We need to challenge our assumptions. Whether it was Aaron Gustafson teaching us that we can love forms instead of hate them, Derek Featherstone taking us outside of the device “box” we have lived in or Eric Meyer reminding us that not all users are the ideal user… You get the idea.
We sometimes get caught up in the way we do things because of stale processes, tools we’ve used for too long or forgetting that the simplest approach to getting started works the best. Many of the presenters echoed ideas similar to this. I left the conference having that typical conference overload. So many new ideas floating around, I wasn’t sure where to start. But that’s my old assumption kicking in. It says I should master something before trying it in a project. But that’s not the right approach here. I just need to open the sketch pad or fire up a CodePen and start experimenting.

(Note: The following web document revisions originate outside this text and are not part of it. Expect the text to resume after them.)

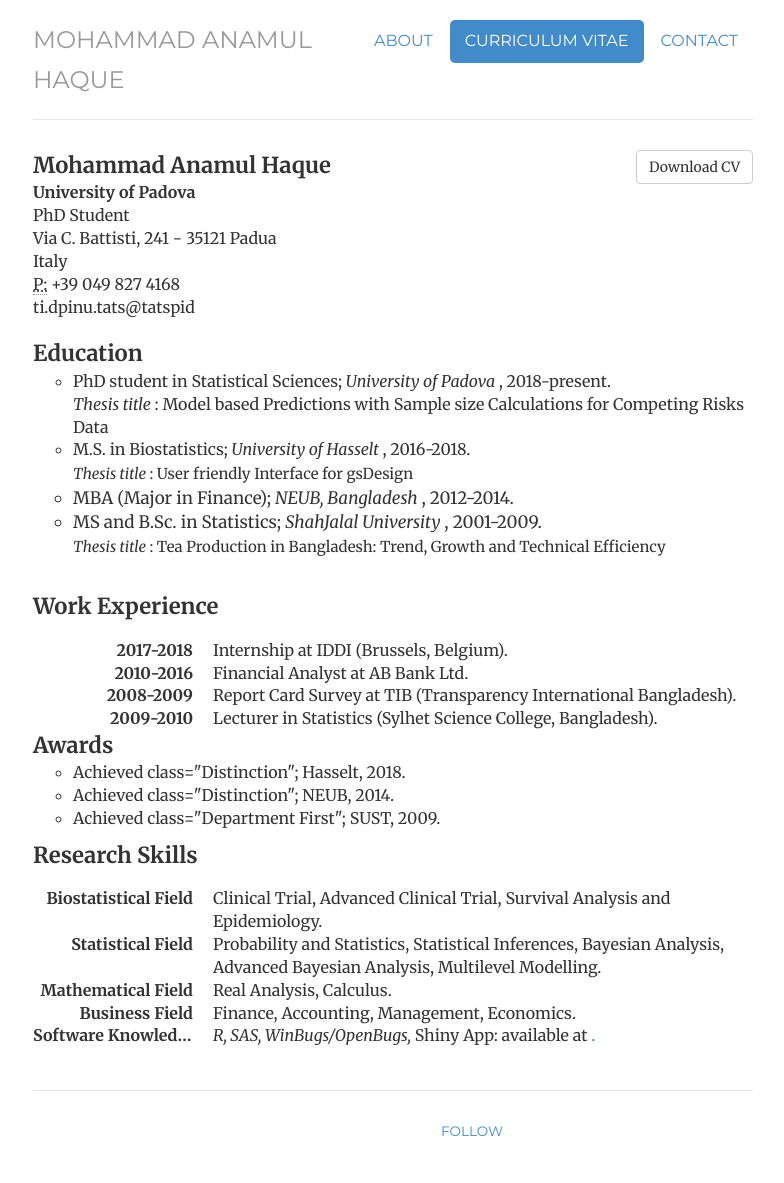
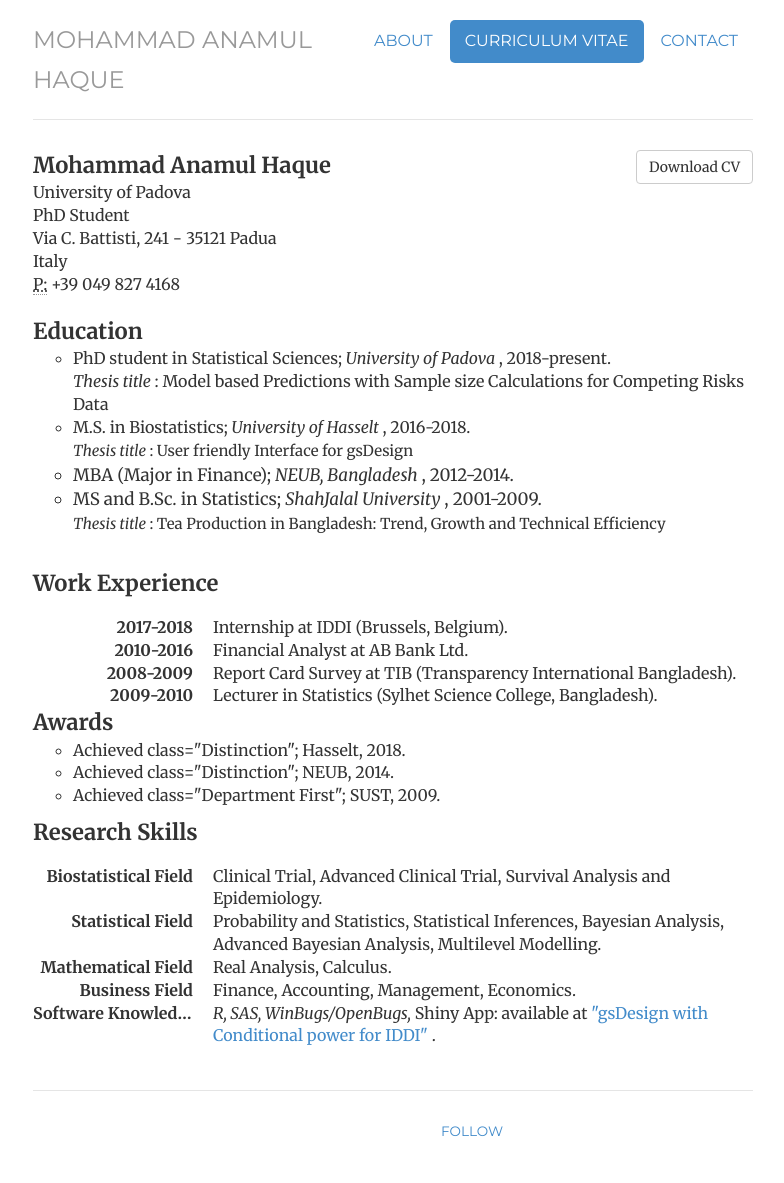
Before and after one commit to haquemdanamul/haquemdanamul, a Jekyll site: the page built from resume/index.html, in a window 1280 px wide. Shown: the whole page, without its empty margins (247-1031 px from the left). Built offline with Jekyll 4.4.1, drawn with Linux system fonts in a browser that asks for light colours; nearby versions of some CDN libraries; library files that are not in the unit come from our copies; some of the changed lines change nothing that is shown.

Commit message:
Update index.html

```diff
--- a/resume/index.html
+++ b/resume/index.html
@@ -12,12 +12,12 @@ description: Contact information for Mohammad Anamul Haque, a Statistician, Bios
 				<div itemscope itemtype="http://data-vocabulary.org/Person">
 				<span itemprop="name"><b style="font-size:22px"> Mohammad Anamul Haque </b></span>
 				<address>
-				<span itemprop="affiliation"><strong>University of Padova</strong><br></span>
+				<span itemprop="affiliation"> University of Padova <br></span>
 				<span itemprop="affiliation">PhD Student<br></span>
 				Via C. Battisti, 241 - 35121 Padua<br>
 				Italy<br>
 				<abbr title="phone">P:</abbr> +39 049 827 4168<br>
-				<span class="obfuscate">dipstat@stat.unipd.it</span>
+				<span dipstat@stat.unipd.it</span>
 				</address>
 				</div>
 <b style="font-size:22px"> Education </b>
@@ -65,7 +65,7 @@ description: Contact information for Mohammad Anamul Haque, a Statistician, Bios
 	<dt>Business Field</dt>
 <dd>Finance, Accounting, Management, Economics.</dd>
 	<dt>Software Knowledge</dt>
-<dd><i> R,  SAS, WinBugs/OpenBugs,</i> Shiny App: available at <a href="https://haquemdanamul.shinyapps.io/update_session/" title="gsDesign with Conditional power for IDDI" </a>.
+<dd><i> R,  SAS, WinBugs/OpenBugs,</i> Shiny App: available at <a href="https://haquemdanamul.shinyapps.io/update_session/">"gsDesign with Conditional power for IDDI" </a>.
   </dd>
 	</d1>
 
```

Today, I attended An Event Apart DC 2015, and loved how each talk touched on another, but yet little overlapped happened. I’m not one to write detailed posts about each talk because conferences help me expand my thinking, not show me exactly how to do something. They introduce me to topics, and point me in exciting directions. It’s still up to me to go in those directions though.
So what were they for day one? These are just a few of the points that stayed with me.
Jeffrey Zeldman encouraged us to get our ideas out there, newly formed or experimental. In code, sketch or blog post. Sarah Parmenter showed us data that the Web is more social than you think, but not like you think. Yesenia Perez-Cruz talked about how performance makes for good design. Jen Simmons brought us back to the world of funky magazine design layouts, and convinced us it much of it can be done with CSS — now. And Cassie McDaniel and Cameron Moll touched on the details of user experience and how they can serve as the connective tissue in your projects.
None of this is new, per se. But it is new when stacked next to where we’ve been as an industry and where we need to go. Each speaker provided that as a backdrop or touch point, so what is old is new and amplified. I’m excited to process it all a bit more and think about how I can bring it to my everyday work.
Maybe one day the Web will be perfect and complete and I will not need to reach for polyfills. However, if that happened I think I’d stop being interested the Web because it would then be a stagnant pond and not a surfable ocean.
Dave Rupert in Every Browser is the New IE (To Me). The mix of different features in browsers can get frustrating, but the challenge makes it fun. Most of the time. The Web is fluid, and I’m glad it’s moving forward.
Smart words from Jeremy Keith on browser “support” and testing. He says:
So to put it in glib terms, I support every browser …but I optimise for none.
Use progressive enhancement as a means to reward your users. Don’t expect them to do things for you just to use your product. If the tools you use means your users have to have a “modern” browser and load a lot of script you share your problems with them.
Christian Heilmann in a post about how using progressive enhancement poorly can become frustrating for users.